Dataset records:
──────────

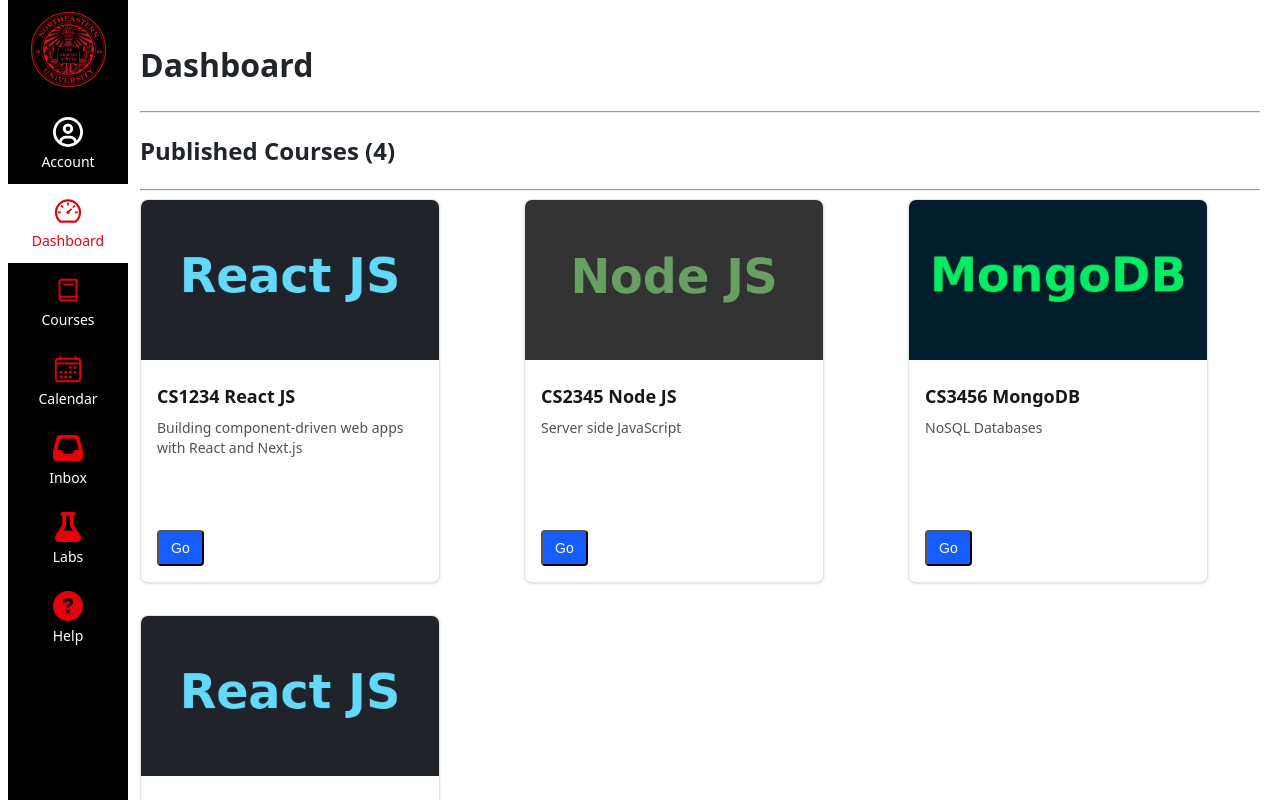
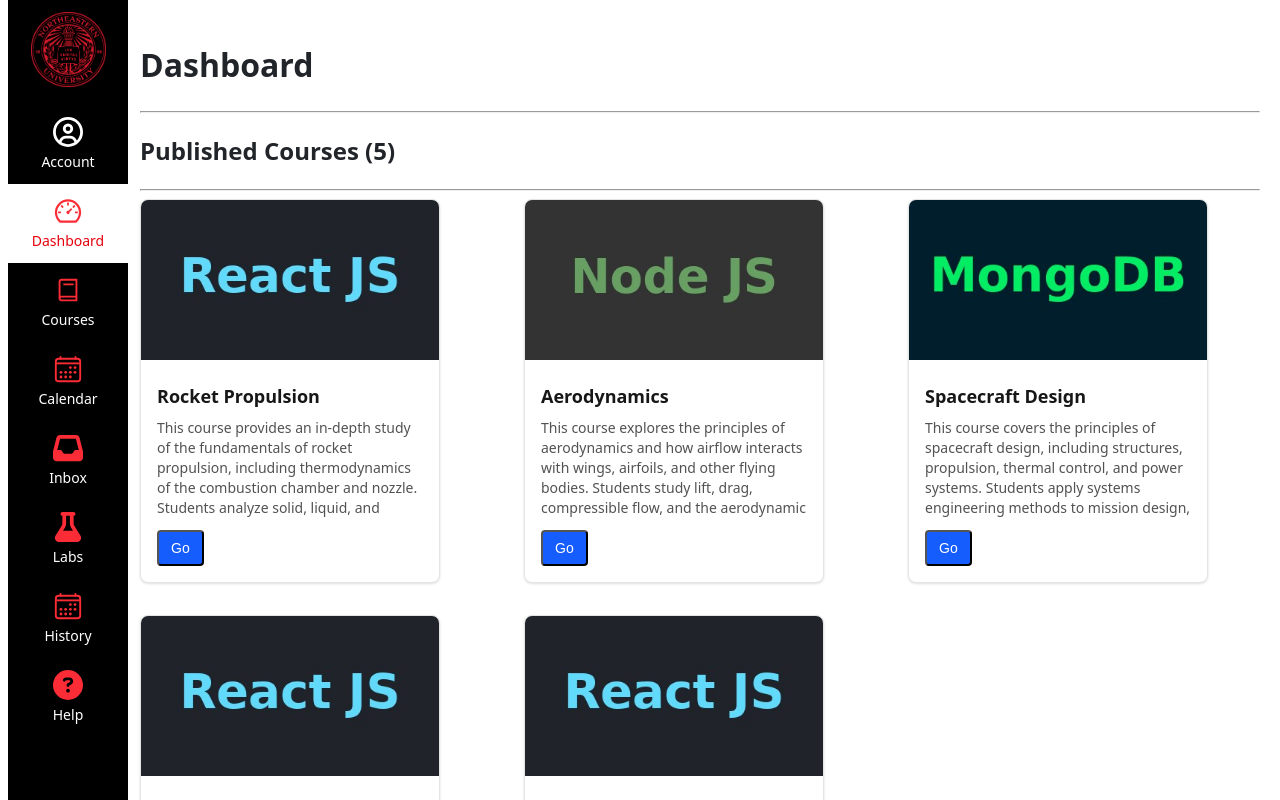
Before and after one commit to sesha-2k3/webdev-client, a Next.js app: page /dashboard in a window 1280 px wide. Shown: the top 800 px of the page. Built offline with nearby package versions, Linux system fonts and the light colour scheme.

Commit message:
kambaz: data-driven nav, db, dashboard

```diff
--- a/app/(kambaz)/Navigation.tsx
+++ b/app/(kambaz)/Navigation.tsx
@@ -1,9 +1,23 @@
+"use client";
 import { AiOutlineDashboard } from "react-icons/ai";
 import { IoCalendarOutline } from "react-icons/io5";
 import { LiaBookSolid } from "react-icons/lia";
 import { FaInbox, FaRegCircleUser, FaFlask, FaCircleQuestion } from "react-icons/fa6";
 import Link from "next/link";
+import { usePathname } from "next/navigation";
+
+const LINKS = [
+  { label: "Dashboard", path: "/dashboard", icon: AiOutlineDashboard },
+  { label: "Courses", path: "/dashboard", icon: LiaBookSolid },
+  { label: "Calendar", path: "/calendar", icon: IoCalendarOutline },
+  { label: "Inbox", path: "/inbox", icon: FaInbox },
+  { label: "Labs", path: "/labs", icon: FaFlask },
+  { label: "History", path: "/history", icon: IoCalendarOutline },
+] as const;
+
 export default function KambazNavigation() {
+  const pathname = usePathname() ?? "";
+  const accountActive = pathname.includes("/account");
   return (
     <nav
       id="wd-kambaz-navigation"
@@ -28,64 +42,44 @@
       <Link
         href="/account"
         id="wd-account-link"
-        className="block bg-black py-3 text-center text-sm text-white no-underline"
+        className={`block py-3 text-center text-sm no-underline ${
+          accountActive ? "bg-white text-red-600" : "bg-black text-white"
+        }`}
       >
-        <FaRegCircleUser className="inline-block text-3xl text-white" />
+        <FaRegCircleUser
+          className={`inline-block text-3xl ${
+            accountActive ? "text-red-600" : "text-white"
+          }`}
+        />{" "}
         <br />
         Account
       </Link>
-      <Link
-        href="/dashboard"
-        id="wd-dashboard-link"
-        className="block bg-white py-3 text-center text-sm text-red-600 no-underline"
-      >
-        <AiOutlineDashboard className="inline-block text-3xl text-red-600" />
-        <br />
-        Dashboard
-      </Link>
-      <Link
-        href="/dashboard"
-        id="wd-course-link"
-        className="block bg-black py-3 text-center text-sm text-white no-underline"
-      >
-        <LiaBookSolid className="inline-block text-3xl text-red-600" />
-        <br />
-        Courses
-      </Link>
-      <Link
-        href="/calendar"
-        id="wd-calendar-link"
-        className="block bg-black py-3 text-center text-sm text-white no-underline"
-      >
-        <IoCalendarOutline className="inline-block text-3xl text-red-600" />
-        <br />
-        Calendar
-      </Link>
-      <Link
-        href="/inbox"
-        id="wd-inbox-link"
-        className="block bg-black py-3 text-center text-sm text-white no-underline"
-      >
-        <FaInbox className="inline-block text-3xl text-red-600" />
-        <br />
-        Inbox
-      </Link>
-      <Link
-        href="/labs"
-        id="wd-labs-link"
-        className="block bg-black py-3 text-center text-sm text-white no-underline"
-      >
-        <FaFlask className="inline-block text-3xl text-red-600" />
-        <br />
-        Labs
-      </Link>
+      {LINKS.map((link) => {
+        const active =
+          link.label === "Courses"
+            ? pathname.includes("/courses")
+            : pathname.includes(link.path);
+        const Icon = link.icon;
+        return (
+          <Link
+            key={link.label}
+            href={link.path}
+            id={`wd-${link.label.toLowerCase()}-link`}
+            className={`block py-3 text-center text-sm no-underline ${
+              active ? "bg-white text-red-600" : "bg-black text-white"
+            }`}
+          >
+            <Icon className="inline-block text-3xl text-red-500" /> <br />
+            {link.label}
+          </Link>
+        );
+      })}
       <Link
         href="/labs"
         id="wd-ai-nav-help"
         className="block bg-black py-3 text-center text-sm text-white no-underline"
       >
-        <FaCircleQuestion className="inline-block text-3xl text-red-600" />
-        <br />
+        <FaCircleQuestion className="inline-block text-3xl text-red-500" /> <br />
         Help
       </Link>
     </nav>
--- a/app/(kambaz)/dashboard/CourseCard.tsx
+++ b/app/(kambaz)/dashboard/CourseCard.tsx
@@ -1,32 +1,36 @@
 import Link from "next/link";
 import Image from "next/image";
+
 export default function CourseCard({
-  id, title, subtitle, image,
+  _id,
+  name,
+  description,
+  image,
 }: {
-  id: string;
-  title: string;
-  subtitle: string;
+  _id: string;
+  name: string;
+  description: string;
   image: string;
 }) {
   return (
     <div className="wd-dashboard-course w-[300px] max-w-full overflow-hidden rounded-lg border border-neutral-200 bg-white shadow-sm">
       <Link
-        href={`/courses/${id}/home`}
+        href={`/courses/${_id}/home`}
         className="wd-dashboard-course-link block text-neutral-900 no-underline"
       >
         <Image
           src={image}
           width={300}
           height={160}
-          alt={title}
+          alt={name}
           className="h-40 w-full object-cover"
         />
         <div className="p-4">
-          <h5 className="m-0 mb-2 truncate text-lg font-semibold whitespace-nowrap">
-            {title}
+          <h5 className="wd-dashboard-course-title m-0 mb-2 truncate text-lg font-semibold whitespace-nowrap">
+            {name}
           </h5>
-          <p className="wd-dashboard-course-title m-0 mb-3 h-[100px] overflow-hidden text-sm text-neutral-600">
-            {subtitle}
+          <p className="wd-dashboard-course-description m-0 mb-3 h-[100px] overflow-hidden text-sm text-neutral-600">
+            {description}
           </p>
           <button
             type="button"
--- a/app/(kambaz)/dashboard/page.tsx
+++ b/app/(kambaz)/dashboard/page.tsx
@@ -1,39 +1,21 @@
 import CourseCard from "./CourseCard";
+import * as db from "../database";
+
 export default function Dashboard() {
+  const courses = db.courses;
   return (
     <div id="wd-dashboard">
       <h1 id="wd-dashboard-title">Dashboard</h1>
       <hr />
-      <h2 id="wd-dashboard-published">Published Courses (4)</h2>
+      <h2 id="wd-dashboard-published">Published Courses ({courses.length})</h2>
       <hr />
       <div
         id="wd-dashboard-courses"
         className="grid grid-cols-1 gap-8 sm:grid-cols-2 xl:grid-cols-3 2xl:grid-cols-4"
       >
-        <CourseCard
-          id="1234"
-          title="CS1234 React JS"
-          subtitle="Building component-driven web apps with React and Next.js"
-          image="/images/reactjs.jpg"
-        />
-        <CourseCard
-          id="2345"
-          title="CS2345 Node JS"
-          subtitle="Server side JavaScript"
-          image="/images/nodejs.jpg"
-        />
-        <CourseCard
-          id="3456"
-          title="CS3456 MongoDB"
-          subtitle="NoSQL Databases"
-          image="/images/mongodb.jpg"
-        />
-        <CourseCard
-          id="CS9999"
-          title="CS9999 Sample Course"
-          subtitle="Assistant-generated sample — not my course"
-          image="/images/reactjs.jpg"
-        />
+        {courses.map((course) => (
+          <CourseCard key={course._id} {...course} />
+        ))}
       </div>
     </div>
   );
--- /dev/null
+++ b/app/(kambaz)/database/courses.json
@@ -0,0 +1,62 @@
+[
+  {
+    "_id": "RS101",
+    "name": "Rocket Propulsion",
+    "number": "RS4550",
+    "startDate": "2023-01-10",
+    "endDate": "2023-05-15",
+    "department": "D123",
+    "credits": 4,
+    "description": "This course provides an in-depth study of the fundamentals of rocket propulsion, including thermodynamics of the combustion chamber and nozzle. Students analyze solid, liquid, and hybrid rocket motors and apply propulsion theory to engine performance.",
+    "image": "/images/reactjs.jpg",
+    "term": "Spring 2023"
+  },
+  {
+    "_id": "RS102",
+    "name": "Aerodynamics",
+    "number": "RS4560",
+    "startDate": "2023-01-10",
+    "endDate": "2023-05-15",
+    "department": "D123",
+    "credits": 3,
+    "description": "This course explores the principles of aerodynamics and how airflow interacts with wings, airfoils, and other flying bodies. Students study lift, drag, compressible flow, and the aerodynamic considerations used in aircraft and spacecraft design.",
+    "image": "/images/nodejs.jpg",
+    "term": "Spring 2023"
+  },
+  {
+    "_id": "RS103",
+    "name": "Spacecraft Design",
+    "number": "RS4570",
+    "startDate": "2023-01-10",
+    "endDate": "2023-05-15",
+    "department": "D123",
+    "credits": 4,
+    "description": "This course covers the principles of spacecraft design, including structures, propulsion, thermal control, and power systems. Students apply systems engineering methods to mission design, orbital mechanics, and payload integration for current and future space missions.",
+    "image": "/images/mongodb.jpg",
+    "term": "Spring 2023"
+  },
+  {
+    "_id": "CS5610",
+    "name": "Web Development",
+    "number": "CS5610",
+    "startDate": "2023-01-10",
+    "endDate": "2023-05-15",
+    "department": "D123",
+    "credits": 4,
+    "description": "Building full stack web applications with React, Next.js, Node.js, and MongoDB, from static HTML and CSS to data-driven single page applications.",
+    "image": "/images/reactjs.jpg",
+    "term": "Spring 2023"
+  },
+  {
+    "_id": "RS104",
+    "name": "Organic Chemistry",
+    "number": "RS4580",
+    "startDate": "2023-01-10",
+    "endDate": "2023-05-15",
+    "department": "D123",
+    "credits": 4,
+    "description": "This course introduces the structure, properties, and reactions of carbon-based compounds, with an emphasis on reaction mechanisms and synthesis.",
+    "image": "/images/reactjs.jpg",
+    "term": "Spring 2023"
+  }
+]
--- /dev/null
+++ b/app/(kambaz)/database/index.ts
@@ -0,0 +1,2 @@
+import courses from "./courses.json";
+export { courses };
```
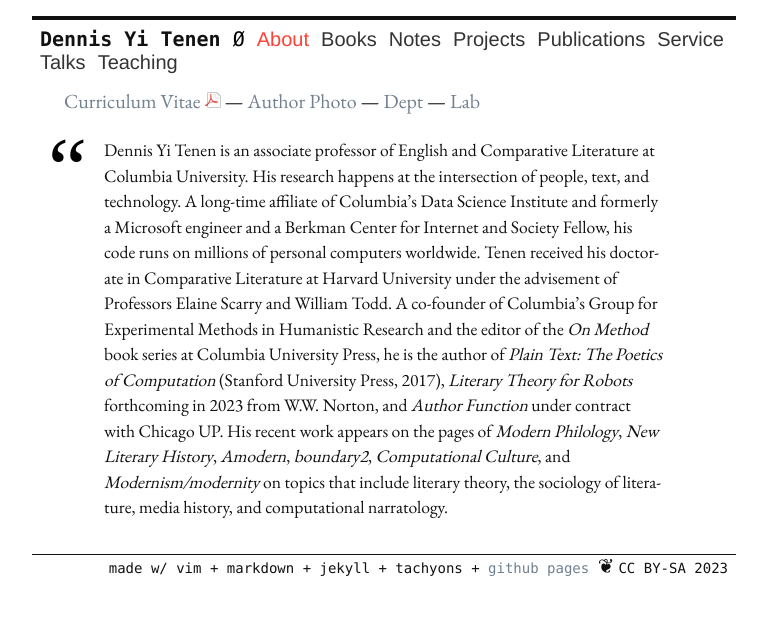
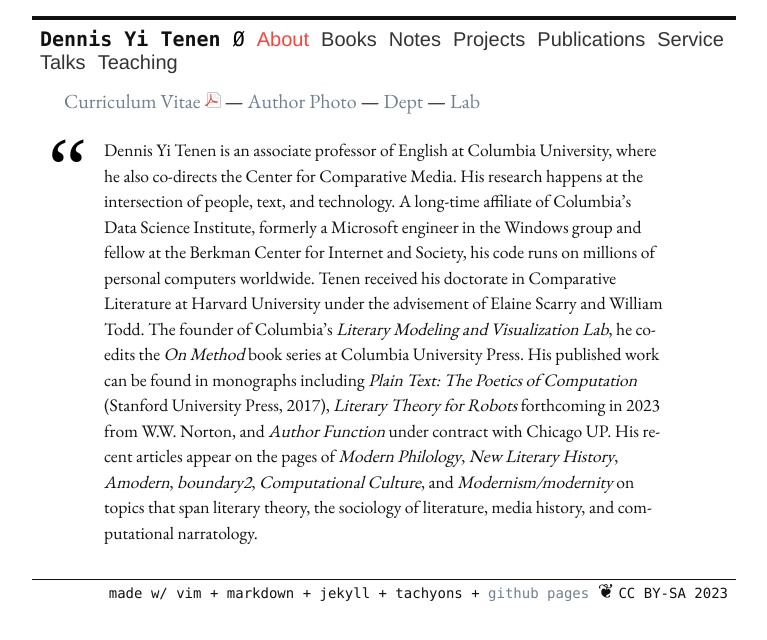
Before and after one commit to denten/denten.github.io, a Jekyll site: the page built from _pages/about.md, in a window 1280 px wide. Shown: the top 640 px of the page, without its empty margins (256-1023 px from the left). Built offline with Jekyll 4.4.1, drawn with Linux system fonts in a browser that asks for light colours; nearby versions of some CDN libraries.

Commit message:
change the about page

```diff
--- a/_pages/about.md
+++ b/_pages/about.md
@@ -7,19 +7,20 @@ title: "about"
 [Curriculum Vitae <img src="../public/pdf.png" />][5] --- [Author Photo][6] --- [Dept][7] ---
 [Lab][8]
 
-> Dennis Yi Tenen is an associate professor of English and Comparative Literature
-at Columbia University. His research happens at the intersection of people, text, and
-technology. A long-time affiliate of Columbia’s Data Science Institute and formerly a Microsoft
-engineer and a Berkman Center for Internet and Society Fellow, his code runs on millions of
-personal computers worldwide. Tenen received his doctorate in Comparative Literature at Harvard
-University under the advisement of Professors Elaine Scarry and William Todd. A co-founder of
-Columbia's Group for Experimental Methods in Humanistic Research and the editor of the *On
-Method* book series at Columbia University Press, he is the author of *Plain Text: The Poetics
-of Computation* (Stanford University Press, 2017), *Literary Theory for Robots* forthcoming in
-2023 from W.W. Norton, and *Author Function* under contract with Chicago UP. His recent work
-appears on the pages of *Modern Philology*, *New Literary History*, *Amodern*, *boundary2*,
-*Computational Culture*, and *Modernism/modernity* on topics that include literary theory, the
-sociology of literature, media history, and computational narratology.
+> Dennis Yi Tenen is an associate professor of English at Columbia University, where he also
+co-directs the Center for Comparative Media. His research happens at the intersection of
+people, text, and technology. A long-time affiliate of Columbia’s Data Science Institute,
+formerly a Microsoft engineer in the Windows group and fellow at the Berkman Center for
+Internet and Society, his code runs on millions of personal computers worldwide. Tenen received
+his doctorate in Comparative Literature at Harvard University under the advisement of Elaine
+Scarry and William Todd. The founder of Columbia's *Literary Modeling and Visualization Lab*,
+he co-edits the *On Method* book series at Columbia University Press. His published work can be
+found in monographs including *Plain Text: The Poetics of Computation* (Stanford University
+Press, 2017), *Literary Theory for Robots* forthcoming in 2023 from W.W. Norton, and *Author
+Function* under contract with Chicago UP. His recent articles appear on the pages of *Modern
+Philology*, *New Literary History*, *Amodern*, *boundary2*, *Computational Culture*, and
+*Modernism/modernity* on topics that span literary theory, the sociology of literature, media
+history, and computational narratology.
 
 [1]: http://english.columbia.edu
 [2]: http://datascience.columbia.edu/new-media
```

──────────

▶ _PROBLEM REQUIREMENTS_: Copy each line of the data that contains the word "subtitle", leaving the other lines out.

▶ _SOLUTION TO THIS EXERCISE_:
-  id, title, subtitle, image,
-  subtitle: string;
-            {subtitle}
-          subtitle="Building component-driven web apps with React and Next.js"
-          subtitle="Server side JavaScript"
-          subtitle="NoSQL Databases"
-          subtitle="Assistant-generated sample — not my course"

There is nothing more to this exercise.